> YOUR TASK: When you return the data, keep every word exact and include none of the images.

> DATASET RECORDS:
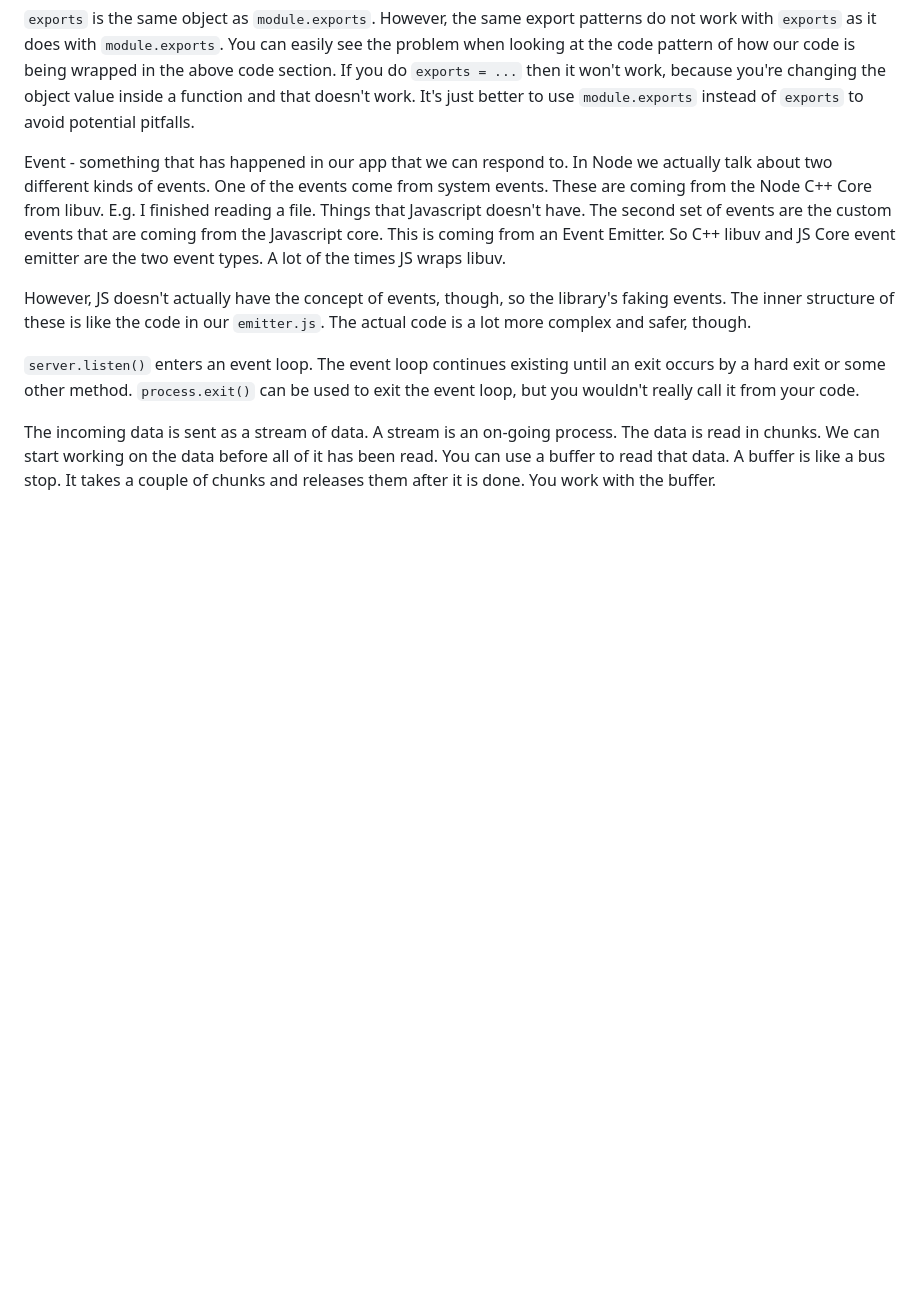
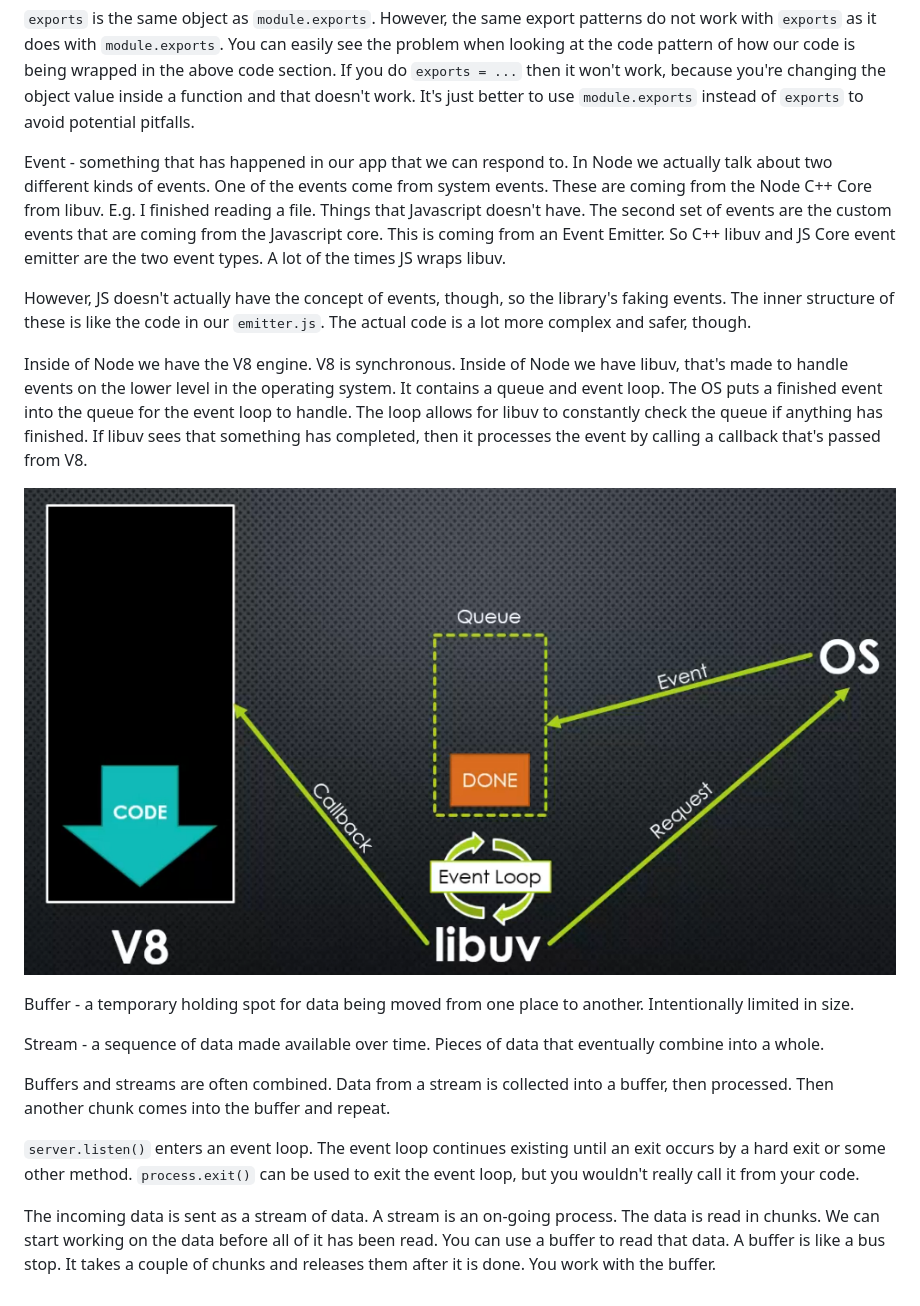
Before and after one commit to Hansmu/nodejs, a Markdown page: README.md, the part around the change. Drawn GitHub-style; pictures changed too: event-loop.PNG (added); blank space fills up the shorter version.

Commit message:
Add notes about the event loop & libuv

```diff
--- a/README.md
+++ b/README.md
@@ -75,6 +75,21 @@ However, JS doesn't actually have the concept of events, though, so the library'
 structure of these is like the code in our `emitter.js`. The actual code is a lot more complex and safer,
 though.
 
+Inside of Node we have the V8 engine. V8 is synchronous. Inside of Node we have libuv, that's made to
+handle events on the lower level in the operating system. It contains a queue and event loop. The OS puts
+a finished event into the queue for the event loop to handle. The loop allows for libuv to constantly
+check the queue if anything has finished. If libuv sees that something has completed, then it processes
+the event by calling a callback that's passed from V8.
+
+![diagram](event-loop.PNG)
+
+Buffer - a temporary holding spot for data being moved from one place to another. Intentionally limited
+in size.
+
+Stream - a sequence of data made available over time. Pieces of data that eventually combine into a whole.
+
+Buffers and streams are often combined. Data from a stream is collected into a buffer, then processed.
+Then another chunk comes into the buffer and repeat.
 
 `server.listen()` enters an event loop. The event loop continues existing until an exit occurs by a
 hard exit or some other method. `process.exit()` can be used to exit the event loop, but you wouldn't
```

> YOUR SOLUTION:
Before and after one commit to Hansmu/nodejs, a Markdown page: README.md, the part around the change. Drawn GitHub-style; pictures changed too: event-loop.PNG (added); blank space fills up the shorter version.

Commit message:
Add notes about the event loop & libuv

```diff
--- a/README.md
+++ b/README.md
@@ -75,6 +75,21 @@ However, JS doesn't actually have the concept of events, though, so the library'
 structure of these is like the code in our `emitter.js`. The actual code is a lot more complex and safer,
 though.
 
+Inside of Node we have the V8 engine. V8 is synchronous. Inside of Node we have libuv, that's made to
+handle events on the lower level in the operating system. It contains a queue and event loop. The OS puts
+a finished event into the queue for the event loop to handle. The loop allows for libuv to constantly
+check the queue if anything has finished. If libuv sees that something has completed, then it processes
+the event by calling a callback that's passed from V8.
+
+![diagram](event-loop.PNG)
+
+Buffer - a temporary holding spot for data being moved from one place to another. Intentionally limited
+in size.
+
+Stream - a sequence of data made available over time. Pieces of data that eventually combine into a whole.
+
+Buffers and streams are often combined. Data from a stream is collected into a buffer, then processed.
+Then another chunk comes into the buffer and repeat.
 
 `server.listen()` enters an event loop. The event loop continues existing until an exit occurs by a
 hard exit or some other method. `process.exit()` can be used to exit the event loop, but you wouldn't
```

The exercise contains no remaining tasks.